TOKYO -- Foreigners at Japan's universities begin looking for work here much later than their Japanese counterparts, according to a new survey, feeling less of a need to get started far in advance of graduation.
In the poll by job information company Disco, 42.6% of international students in the final year of their four-year undergraduate programs or their master's programs said they had secured job offers in Japan as of July.
The figure was up 4.4 percentage points on the year, and offers per student rose to an average of 2 from 1.6, reflecting a market favorable to job seekers amid labor shortages. But the 42.6% share amounted to only around half the 81.1% of Japanese students.
A total of 277 foreign students graduating next March took part in the web survey from June 28 to July 18.
China accounted for more than 60% of respondents, with many others hailing from Southeast Asia, South Korea and Taiwan.
Foreigners calling their job searches "somewhat difficult" or "very difficult" totaled 80.7%, compared with just 39.8% of Japanese.
A big factor behind the gap is international students' mindset that they should focus on their studies and can take time to find work. "Many foreign students believe that they have until graduation to decide where to work, and they don't share the sense of urgency that Japanese students have to secure job offers early," a Disco staffer said.
The poll shows that 56.3% of foreign students started looking for work in March of the year before graduation or later. And 25.3%, the biggest subset, began in April of their final year. More than 90% of Japanese students start much earlier, by December.
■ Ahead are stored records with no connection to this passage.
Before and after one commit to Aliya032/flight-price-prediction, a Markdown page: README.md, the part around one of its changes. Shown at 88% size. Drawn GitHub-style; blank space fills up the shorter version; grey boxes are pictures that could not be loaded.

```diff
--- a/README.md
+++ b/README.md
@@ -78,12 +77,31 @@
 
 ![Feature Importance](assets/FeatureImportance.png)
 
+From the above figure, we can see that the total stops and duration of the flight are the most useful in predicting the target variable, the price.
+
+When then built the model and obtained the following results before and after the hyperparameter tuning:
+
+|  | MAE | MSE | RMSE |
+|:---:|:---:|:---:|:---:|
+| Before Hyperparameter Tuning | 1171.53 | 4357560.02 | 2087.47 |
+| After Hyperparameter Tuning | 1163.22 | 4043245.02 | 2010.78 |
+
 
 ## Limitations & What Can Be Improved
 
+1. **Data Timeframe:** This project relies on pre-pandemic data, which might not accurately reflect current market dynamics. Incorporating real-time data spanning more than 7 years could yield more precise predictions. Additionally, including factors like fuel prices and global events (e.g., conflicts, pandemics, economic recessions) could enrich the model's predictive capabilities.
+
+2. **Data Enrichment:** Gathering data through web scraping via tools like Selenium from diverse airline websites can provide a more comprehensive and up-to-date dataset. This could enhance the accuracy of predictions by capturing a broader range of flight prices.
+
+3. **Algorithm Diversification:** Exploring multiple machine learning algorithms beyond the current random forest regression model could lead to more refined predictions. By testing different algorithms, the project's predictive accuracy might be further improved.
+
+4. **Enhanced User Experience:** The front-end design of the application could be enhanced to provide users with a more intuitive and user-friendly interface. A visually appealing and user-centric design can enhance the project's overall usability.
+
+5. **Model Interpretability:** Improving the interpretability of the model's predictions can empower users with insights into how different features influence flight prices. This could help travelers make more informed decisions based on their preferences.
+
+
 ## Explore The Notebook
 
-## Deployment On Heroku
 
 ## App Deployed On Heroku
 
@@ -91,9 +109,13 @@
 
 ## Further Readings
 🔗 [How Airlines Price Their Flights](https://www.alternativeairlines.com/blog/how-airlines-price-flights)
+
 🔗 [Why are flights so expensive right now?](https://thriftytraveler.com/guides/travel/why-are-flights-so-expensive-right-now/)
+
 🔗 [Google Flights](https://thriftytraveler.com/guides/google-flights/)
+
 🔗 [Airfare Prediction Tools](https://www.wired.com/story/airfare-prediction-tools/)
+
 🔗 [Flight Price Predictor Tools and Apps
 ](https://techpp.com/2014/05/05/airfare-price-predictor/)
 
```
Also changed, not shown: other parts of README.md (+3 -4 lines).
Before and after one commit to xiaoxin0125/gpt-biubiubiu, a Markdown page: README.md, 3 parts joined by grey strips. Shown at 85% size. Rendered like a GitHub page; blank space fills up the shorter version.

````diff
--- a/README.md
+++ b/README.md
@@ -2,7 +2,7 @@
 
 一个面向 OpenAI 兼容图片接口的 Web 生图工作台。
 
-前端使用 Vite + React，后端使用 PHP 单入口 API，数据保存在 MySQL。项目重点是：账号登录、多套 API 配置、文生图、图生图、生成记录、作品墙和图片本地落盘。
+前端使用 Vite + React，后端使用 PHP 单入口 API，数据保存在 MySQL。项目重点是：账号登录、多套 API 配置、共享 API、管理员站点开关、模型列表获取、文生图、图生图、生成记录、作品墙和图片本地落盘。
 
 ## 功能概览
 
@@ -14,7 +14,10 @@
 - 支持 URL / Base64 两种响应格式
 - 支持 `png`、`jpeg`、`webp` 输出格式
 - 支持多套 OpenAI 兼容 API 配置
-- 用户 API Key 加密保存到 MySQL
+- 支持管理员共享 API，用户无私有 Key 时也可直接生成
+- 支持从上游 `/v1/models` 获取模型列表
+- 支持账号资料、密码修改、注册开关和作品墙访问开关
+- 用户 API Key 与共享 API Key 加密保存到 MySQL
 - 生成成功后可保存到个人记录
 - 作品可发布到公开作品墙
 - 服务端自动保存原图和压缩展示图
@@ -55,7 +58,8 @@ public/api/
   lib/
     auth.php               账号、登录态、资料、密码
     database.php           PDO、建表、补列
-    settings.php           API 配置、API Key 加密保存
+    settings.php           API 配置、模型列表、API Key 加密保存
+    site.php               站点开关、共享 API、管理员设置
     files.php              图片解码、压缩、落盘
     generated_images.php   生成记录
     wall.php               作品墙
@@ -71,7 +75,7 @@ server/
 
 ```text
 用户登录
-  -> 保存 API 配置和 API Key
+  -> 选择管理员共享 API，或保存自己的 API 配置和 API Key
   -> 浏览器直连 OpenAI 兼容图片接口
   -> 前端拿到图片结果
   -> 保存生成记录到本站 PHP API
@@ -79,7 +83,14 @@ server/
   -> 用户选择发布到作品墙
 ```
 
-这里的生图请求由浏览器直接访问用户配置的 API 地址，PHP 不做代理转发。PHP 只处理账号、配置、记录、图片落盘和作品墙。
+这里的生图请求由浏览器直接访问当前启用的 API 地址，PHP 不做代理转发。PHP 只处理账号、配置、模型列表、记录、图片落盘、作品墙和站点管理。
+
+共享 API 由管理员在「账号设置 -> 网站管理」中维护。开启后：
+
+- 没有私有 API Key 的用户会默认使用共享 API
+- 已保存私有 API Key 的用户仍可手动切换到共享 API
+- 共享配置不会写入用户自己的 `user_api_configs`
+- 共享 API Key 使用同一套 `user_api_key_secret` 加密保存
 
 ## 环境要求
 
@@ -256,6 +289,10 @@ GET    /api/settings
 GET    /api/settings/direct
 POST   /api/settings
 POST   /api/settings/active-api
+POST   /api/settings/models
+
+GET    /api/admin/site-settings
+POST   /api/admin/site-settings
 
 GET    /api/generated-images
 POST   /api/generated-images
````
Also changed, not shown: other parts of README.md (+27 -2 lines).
For those coming to Japan for master's programs, following the same schedule as Japanese students would be difficult because it would entail looking for work soon after arriving.
In fiscal 2015, only about 35% of 8,367 foreign graduates in Japan found jobs here. The government aims to raise this to 50% under an economic revitalization strategy compiled in 2016.
Companies in Japan have high hopes for international students amid efforts to globalize. But even when international students are eager to work here, job offers are frequently not made, owing to language issues or a desire for geographic balance in foreign employees' origins, according to Disco.
Mismatches between what students and employers want also pose a hurdle. Small and midsize businesses may seek to hire foreign graduates, for example, while the students themselves may have a preference for big companies.